• _WORK INSTRUCTIONS_: What follows is a set of records; repeat all of them exactly.

• _GIVEN RECORDS_:
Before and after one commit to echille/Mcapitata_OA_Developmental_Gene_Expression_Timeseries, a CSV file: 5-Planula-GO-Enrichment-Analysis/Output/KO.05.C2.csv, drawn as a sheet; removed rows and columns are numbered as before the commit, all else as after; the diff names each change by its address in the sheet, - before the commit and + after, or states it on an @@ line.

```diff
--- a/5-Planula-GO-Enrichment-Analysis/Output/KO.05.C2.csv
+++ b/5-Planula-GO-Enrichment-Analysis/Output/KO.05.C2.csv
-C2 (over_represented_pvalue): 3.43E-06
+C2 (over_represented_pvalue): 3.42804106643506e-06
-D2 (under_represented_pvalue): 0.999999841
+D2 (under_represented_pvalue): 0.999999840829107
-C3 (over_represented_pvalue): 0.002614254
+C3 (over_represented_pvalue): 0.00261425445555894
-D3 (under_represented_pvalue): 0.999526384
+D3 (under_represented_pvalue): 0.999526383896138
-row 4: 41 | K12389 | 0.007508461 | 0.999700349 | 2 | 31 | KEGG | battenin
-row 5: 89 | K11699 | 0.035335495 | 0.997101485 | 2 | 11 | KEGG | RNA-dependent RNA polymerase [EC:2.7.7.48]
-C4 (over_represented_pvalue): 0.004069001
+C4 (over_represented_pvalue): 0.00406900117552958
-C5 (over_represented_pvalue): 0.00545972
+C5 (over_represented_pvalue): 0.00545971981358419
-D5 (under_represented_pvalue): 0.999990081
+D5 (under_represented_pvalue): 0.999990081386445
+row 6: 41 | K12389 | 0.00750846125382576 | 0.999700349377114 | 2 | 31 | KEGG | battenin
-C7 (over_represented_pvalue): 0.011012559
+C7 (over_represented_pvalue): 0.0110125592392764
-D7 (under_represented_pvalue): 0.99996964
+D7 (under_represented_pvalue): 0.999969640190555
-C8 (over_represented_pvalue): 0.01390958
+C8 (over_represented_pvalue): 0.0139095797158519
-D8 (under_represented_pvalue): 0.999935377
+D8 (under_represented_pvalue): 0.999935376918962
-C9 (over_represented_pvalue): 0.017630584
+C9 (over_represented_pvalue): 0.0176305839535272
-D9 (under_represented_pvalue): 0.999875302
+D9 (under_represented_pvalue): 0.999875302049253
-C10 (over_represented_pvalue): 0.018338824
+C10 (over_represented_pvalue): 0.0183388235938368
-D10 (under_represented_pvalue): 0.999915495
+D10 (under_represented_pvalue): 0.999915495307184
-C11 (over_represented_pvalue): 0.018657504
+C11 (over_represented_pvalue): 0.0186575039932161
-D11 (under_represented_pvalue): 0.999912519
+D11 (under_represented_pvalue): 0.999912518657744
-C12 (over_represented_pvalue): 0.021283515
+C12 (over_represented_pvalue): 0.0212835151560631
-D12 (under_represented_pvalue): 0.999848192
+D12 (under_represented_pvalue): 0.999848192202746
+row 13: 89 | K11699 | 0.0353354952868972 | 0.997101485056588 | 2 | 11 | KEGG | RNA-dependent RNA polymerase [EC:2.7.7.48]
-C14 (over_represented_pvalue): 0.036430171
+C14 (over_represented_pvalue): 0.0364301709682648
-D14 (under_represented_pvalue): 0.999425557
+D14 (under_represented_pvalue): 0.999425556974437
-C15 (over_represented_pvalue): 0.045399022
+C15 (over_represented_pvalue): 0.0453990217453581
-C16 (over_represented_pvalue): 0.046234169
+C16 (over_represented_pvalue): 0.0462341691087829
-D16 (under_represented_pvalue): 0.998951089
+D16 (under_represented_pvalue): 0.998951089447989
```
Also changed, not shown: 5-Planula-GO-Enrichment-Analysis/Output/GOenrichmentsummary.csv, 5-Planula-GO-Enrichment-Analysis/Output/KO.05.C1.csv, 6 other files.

• _TASK RESULT_:
Before and after one commit to echille/Mcapitata_OA_Developmental_Gene_Expression_Timeseries, a CSV file: 5-Planula-GO-Enrichment-Analysis/Output/KO.05.C2.csv, drawn as a sheet; removed rows and columns are numbered as before the commit, all else as after; the diff names each change by its address in the sheet, - before the commit and + after, or states it on an @@ line.

```diff
--- a/5-Planula-GO-Enrichment-Analysis/Output/KO.05.C2.csv
+++ b/5-Planula-GO-Enrichment-Analysis/Output/KO.05.C2.csv
-C2 (over_represented_pvalue): 3.43E-06
+C2 (over_represented_pvalue): 3.42804106643506e-06
-D2 (under_represented_pvalue): 0.999999841
+D2 (under_represented_pvalue): 0.999999840829107
-C3 (over_represented_pvalue): 0.002614254
+C3 (over_represented_pvalue): 0.00261425445555894
-D3 (under_represented_pvalue): 0.999526384
+D3 (under_represented_pvalue): 0.999526383896138
-row 4: 41 | K12389 | 0.007508461 | 0.999700349 | 2 | 31 | KEGG | battenin
-row 5: 89 | K11699 | 0.035335495 | 0.997101485 | 2 | 11 | KEGG | RNA-dependent RNA polymerase [EC:2.7.7.48]
-C4 (over_represented_pvalue): 0.004069001
+C4 (over_represented_pvalue): 0.00406900117552958
-C5 (over_represented_pvalue): 0.00545972
+C5 (over_represented_pvalue): 0.00545971981358419
-D5 (under_represented_pvalue): 0.999990081
+D5 (under_represented_pvalue): 0.999990081386445
+row 6: 41 | K12389 | 0.00750846125382576 | 0.999700349377114 | 2 | 31 | KEGG | battenin
-C7 (over_represented_pvalue): 0.011012559
+C7 (over_represented_pvalue): 0.0110125592392764
-D7 (under_represented_pvalue): 0.99996964
+D7 (under_represented_pvalue): 0.999969640190555
-C8 (over_represented_pvalue): 0.01390958
+C8 (over_represented_pvalue): 0.0139095797158519
-D8 (under_represented_pvalue): 0.999935377
+D8 (under_represented_pvalue): 0.999935376918962
-C9 (over_represented_pvalue): 0.017630584
+C9 (over_represented_pvalue): 0.0176305839535272
-D9 (under_represented_pvalue): 0.999875302
+D9 (under_represented_pvalue): 0.999875302049253
-C10 (over_represented_pvalue): 0.018338824
+C10 (over_represented_pvalue): 0.0183388235938368
-D10 (under_represented_pvalue): 0.999915495
+D10 (under_represented_pvalue): 0.999915495307184
-C11 (over_represented_pvalue): 0.018657504
+C11 (over_represented_pvalue): 0.0186575039932161
-D11 (under_represented_pvalue): 0.999912519
+D11 (under_represented_pvalue): 0.999912518657744
-C12 (over_represented_pvalue): 0.021283515
+C12 (over_represented_pvalue): 0.0212835151560631
-D12 (under_represented_pvalue): 0.999848192
+D12 (under_represented_pvalue): 0.999848192202746
+row 13: 89 | K11699 | 0.0353354952868972 | 0.997101485056588 | 2 | 11 | KEGG | RNA-dependent RNA polymerase [EC:2.7.7.48]
-C14 (over_represented_pvalue): 0.036430171
+C14 (over_represented_pvalue): 0.0364301709682648
-D14 (under_represented_pvalue): 0.999425557
+D14 (under_represented_pvalue): 0.999425556974437
-C15 (over_represented_pvalue): 0.045399022
+C15 (over_represented_pvalue): 0.0453990217453581
-C16 (over_represented_pvalue): 0.046234169
+C16 (over_represented_pvalue): 0.0462341691087829
-D16 (under_represented_pvalue): 0.998951089
+D16 (under_represented_pvalue): 0.998951089447989
```
Also changed, not shown: 5-Planula-GO-Enrichment-Analysis/Output/GOenrichmentsummary.csv, 5-Planula-GO-Enrichment-Analysis/Output/KO.05.C1.csv, 6 other files.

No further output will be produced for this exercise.